◆ EXTRACTED INFORMATION ◆
○ ○ ○ ○
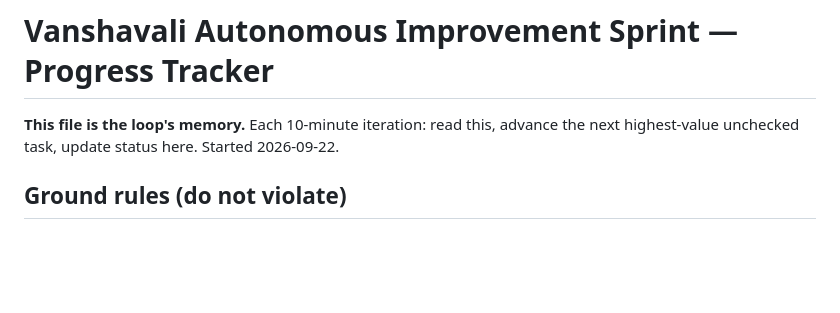
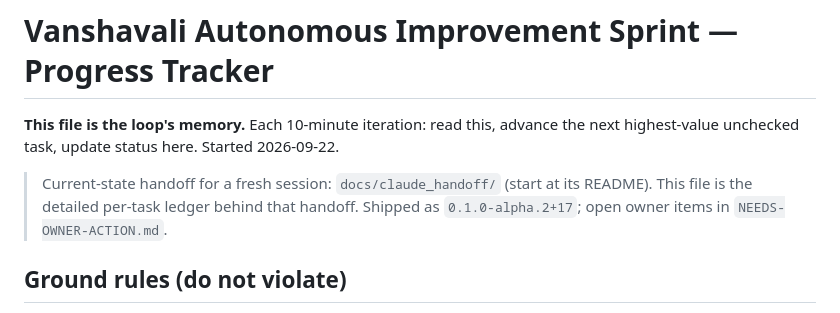
Before and after one commit to Priyanshu-Prime/Vanshavali, a Markdown page: docs/autonomous-sprint/PROGRESS.md, the part around the change. Drawn GitHub-style; blank space fills up the shorter version.

```diff
--- a/docs/autonomous-sprint/PROGRESS.md
+++ b/docs/autonomous-sprint/PROGRESS.md
@@ -2,6 +2,10 @@
 
 **This file is the loop's memory.** Each 10-minute iteration: read this, advance the
 next highest-value unchecked task, update status here. Started 2026-09-22.
+
+> Current-state handoff for a fresh session: `docs/claude_handoff/` (start at its README).
+> This file is the detailed per-task ledger behind that handoff. Shipped as
+> `0.1.0-alpha.2+17`; open owner items in `NEEDS-OWNER-ACTION.md`.
 
 ## Ground rules (do not violate)
 - **Release only from main; never from a feature branch.** Merge to main only when a
```
Also changed, not shown: docs/autonomous-sprint/NEEDS-OWNER-ACTION.md (+5 -0 lines).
○ ○ ○ ○
◆ EXERCISE REQUIREMENTS ◆
Write out every line from the data above that includes "docs".

◆ SOLUTION FOR THIS PROBLEM ◆
Before and after one commit to Priyanshu-Prime/Vanshavali, a Markdown page: docs/autonomous-sprint/PROGRESS.md, the part around the change. Drawn GitHub-style; blank space fills up the shorter version.
--- a/docs/autonomous-sprint/PROGRESS.md
+++ b/docs/autonomous-sprint/PROGRESS.md
+> Current-state handoff for a fresh session: `docs/claude_handoff/` (start at its README).
Also changed, not shown: docs/autonomous-sprint/NEEDS-OWNER-ACTION.md (+5 -0 lines).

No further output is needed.